by TRACEY MUNSON
As you cruise, paddle, sail along the Miles River, or stroll among historic homes and storefronts, it’s easy to imagine yourself in another world while visiting the waterfront village of St. Michaels.
That’s because the authenticity of this Chesapeake town is abundantly preserved along its picturesque harbor, and among its historic district of boutique shops, romantic inns, four-star restaurants, and museums. It’s a peaceful place that includes all the modern-day amenities you would expect—minus the neon hustle and bustle that often comes with a resort town.
St. Michaels dates back to the mid-1600s, when it served as a trading post for area tobacco farmers and trappers. Throughout the 1800s and early 1900s, St. Michaels’ economy focused around the booming shipbuilding and seafood industries, which carries forward today in restaurant offerings of Maryland blue crab and other local seafood.
Located about halfway along the Chesapeake Bay’s Eastern Shore, St. Michaels shares 600 miles of Talbot County shoreline. This well-preserved port is situated between the Miles River and Michener’s Broad Creek. As legend goes, St. Michaels gained its name as “the town that fooled the British” during the War of 1812. St. Michaels’ residents—forewarned that British barges were positioned to attack with cannon fire—hoisted lanterns high into the trees above the town. This fooled the British into overshooting St. Michaels’ houses and shipyards.
Today, families, couples, boaters, and other visitors are the focus of attention in St. Michaels, with tourism the modern-day economic engine of this vibrant town. It’s a place of celebration and reflection, and home to the Chesapeake Bay Maritime Museum, where the maritime cultures and traditions of the region are shared along 18 waterfront acres, without a single “Do not touch” sign in any of its 12 exhibit buildings. A climb to the top of the 1879 Hooper Strait Lighthouse reveals a spectacular view of St. Michaels and the Miles River.
St. Michaels is also home to world-class spas and a Pete Dye golf course, not to mention friendly locals with a laid-back style. Biking and walking trails, waterfront parks, and various on-the-water activities— including kayaking, guided river cruises, crabbing and fishing—give adults and families plenty to do. The town is also very dog friendly, with pets welcome at several inns and B&Bs, and water bowls found at dockside bars and local shops everywhere you turn.
The town also hosts several festivals throughout the year, including WineFest in St. Michaels in the spring, and OysterFest in the fall. On select summer weekends, log canoe sailing races can be watched on the Miles River, either by boat or on land.

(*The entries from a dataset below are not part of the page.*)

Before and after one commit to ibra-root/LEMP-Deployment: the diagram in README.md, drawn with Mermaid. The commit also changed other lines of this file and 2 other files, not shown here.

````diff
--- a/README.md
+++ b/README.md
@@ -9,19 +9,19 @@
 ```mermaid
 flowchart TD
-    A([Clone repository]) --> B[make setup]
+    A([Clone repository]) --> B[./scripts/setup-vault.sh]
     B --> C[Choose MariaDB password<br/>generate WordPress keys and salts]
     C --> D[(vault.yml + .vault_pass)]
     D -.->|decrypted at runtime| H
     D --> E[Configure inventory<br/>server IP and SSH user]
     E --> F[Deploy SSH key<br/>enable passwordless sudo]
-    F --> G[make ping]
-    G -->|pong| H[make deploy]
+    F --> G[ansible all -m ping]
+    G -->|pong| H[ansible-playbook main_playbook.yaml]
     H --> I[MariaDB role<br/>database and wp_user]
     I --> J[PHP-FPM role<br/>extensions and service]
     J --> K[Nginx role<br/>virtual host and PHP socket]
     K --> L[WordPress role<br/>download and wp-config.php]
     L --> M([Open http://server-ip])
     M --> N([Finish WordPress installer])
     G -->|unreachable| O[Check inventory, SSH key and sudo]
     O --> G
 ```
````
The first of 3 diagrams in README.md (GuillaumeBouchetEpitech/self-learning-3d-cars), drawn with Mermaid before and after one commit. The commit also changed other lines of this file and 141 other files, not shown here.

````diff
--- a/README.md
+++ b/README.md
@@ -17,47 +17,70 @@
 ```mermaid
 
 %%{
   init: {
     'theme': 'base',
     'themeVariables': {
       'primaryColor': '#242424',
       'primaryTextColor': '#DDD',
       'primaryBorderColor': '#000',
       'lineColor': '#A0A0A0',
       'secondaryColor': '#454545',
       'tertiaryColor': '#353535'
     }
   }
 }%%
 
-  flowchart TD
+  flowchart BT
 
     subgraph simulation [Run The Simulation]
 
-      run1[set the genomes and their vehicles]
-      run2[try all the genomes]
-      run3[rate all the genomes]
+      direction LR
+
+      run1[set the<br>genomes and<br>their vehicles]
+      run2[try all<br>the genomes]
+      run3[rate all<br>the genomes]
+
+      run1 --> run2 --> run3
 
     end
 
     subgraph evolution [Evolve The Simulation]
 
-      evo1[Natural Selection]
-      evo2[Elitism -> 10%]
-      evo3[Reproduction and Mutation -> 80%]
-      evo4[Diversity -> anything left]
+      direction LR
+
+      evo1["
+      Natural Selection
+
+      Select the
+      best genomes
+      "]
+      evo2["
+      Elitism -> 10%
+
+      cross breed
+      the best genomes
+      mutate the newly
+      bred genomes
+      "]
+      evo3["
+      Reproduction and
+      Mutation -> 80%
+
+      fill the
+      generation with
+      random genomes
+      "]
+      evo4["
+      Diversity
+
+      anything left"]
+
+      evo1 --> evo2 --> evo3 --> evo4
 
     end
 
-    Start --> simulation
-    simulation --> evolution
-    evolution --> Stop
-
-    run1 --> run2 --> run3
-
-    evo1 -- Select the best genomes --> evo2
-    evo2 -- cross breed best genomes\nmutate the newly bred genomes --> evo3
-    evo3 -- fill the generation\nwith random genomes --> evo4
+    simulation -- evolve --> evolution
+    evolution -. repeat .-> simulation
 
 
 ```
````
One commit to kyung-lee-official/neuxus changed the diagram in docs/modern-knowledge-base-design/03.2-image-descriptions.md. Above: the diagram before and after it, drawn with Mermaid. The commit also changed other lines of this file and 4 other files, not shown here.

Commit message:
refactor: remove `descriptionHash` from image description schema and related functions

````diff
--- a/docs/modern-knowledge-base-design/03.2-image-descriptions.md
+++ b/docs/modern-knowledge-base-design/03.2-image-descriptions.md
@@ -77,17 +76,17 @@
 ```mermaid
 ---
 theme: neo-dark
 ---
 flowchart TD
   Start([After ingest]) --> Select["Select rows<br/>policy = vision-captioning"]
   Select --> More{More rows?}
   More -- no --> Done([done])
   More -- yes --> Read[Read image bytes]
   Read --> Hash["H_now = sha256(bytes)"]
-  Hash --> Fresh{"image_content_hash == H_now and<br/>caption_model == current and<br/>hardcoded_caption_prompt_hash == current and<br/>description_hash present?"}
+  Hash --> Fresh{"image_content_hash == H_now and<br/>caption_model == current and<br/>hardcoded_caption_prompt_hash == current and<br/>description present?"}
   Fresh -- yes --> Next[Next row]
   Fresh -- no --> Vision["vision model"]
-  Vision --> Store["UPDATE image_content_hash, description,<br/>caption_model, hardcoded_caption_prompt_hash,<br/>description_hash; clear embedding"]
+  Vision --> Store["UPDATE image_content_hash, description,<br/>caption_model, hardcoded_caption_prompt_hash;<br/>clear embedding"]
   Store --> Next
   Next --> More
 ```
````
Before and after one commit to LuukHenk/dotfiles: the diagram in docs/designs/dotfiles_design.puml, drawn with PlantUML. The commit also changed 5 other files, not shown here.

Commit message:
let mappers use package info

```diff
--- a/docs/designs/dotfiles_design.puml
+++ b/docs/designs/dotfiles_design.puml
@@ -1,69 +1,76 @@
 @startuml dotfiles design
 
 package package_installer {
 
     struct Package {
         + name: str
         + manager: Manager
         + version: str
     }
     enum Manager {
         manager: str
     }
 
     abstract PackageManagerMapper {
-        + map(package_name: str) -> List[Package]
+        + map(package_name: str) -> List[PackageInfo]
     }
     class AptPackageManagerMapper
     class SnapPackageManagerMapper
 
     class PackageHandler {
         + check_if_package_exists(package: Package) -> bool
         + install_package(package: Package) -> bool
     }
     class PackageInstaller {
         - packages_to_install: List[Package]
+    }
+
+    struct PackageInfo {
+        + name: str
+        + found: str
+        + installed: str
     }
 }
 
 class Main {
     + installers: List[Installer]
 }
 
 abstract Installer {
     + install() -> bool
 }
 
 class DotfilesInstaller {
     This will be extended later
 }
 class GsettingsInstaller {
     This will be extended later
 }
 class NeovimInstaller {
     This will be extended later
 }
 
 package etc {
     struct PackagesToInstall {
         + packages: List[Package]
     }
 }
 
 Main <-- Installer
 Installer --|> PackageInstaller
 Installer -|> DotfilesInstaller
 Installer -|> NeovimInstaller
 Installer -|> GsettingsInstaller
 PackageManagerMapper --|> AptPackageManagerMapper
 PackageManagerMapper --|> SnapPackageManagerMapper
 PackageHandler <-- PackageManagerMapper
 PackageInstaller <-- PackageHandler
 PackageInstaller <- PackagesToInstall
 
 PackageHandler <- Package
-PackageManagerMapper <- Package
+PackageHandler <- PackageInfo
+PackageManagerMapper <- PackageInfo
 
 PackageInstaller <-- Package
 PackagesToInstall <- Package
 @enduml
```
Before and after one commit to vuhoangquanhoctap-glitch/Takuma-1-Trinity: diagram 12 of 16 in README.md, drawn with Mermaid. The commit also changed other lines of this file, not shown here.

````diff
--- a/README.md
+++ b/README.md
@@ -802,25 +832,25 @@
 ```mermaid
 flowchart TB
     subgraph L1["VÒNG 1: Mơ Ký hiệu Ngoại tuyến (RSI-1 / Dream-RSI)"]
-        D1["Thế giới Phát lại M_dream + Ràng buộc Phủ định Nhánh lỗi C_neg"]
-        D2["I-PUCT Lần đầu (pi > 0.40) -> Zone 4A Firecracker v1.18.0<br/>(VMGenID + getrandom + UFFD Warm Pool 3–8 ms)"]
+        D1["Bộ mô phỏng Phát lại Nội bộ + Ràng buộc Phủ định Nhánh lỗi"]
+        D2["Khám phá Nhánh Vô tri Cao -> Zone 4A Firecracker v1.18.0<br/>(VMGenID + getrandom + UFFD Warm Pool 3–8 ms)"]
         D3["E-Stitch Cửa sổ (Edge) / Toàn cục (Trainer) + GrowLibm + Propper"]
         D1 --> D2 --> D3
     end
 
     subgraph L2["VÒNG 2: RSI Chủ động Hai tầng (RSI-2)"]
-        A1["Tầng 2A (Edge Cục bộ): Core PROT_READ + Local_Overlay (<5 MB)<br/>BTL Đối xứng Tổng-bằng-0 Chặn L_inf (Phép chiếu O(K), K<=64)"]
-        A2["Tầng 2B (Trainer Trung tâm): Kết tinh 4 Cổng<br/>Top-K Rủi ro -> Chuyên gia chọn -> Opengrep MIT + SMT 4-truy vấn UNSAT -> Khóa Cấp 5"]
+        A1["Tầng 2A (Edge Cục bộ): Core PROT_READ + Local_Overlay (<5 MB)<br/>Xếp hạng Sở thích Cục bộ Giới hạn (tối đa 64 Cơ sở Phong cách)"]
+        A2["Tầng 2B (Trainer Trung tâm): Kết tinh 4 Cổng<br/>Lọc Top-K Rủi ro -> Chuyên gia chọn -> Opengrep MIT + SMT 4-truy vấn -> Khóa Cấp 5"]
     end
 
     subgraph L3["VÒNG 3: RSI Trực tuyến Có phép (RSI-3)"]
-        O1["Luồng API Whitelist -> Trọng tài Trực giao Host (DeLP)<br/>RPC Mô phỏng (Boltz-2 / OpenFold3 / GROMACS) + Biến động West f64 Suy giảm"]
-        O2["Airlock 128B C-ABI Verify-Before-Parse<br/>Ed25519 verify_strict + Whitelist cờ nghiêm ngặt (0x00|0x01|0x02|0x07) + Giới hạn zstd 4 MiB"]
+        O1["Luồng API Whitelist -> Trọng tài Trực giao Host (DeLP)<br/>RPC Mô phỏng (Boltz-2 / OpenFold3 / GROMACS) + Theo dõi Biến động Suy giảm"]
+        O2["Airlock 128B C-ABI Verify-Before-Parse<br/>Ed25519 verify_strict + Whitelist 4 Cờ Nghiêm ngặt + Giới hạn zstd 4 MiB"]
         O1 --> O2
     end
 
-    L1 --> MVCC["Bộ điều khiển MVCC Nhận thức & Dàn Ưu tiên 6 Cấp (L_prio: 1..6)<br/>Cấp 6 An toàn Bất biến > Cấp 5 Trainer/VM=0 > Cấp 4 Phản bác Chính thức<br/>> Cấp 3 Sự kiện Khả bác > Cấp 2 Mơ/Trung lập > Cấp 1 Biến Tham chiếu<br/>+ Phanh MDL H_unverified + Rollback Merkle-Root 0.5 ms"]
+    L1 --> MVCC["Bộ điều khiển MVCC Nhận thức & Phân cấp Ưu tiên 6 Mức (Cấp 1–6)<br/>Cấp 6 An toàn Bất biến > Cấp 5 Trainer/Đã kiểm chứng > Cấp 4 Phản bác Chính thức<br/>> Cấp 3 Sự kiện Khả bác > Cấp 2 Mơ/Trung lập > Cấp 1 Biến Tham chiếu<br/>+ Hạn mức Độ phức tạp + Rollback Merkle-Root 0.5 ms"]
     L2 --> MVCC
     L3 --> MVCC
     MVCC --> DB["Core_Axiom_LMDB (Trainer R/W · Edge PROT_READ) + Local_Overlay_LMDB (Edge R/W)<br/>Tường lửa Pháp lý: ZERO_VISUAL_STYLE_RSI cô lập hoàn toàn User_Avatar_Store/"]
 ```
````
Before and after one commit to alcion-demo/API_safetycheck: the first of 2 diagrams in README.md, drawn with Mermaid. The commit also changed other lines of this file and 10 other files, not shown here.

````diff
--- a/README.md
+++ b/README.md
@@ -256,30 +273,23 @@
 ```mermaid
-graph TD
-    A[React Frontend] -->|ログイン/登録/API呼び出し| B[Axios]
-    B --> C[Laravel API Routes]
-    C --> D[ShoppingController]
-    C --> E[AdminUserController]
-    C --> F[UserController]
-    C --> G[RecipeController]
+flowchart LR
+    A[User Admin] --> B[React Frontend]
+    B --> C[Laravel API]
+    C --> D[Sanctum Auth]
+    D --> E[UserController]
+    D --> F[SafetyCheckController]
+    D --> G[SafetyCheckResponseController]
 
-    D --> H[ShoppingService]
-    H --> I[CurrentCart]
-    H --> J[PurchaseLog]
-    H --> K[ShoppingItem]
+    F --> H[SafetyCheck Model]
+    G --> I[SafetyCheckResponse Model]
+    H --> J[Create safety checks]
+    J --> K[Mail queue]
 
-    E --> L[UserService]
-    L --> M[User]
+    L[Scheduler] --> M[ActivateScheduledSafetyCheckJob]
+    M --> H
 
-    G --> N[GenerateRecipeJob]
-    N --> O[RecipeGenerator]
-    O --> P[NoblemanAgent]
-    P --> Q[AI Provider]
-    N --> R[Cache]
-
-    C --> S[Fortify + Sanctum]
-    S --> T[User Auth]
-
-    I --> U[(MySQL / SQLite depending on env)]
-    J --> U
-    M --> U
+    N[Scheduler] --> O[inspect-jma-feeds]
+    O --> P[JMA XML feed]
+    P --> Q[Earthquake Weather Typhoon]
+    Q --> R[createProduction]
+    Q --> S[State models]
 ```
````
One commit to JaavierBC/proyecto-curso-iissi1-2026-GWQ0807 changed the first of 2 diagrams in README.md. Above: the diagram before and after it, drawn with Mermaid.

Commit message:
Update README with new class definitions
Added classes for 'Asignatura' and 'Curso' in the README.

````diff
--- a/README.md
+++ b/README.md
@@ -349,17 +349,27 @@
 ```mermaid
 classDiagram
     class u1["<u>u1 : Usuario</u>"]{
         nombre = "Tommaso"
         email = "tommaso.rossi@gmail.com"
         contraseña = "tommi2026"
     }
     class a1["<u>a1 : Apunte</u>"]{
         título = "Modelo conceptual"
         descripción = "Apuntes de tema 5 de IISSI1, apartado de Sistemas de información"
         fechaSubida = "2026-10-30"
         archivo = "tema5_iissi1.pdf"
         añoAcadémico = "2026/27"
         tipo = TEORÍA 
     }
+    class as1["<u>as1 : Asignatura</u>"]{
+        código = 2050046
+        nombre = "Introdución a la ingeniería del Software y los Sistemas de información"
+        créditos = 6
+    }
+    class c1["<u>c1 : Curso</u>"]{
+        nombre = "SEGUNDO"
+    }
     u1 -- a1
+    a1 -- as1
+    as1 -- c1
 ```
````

A local winery, brewery, and distillery are situated along the town’s main street, with samples, tours, and demonstrations offered to visitors. Mementos from your trip won’t be found in plastic tchotchkes or through chain stores. Instead, you can enjoy the town’s boutique shops, where unique finds are yours to take home and treasure. Nightlife in St. Michaels brings the culinary treats of award-winning chefs to the docks and tables of numerous restaurants. Alfresco dining and live music make for memorable evenings, while the cool breezes from the Miles River envelope visitors walking the town’s historic neighborhoods and harbor by lamplight and foot.
While Baltimore Clipper ships and seafood processing plants are no longer found in this waterfront town, one thing remains. St. Michaels is like visiting another world, with its shipbuilding and seafood traditions carried forward in a way that engages the visitor in a truly authentic experience, one to be treasured and remembered for a lifetime. For more information, visit stmichaelsmd.org.
Editor’s Note: While you’re cruising the Chesapeake, don’t forget to pick up a copy of SpinSheet. It’s a great magazine and the source of Chesapeake Bay sailing news and information.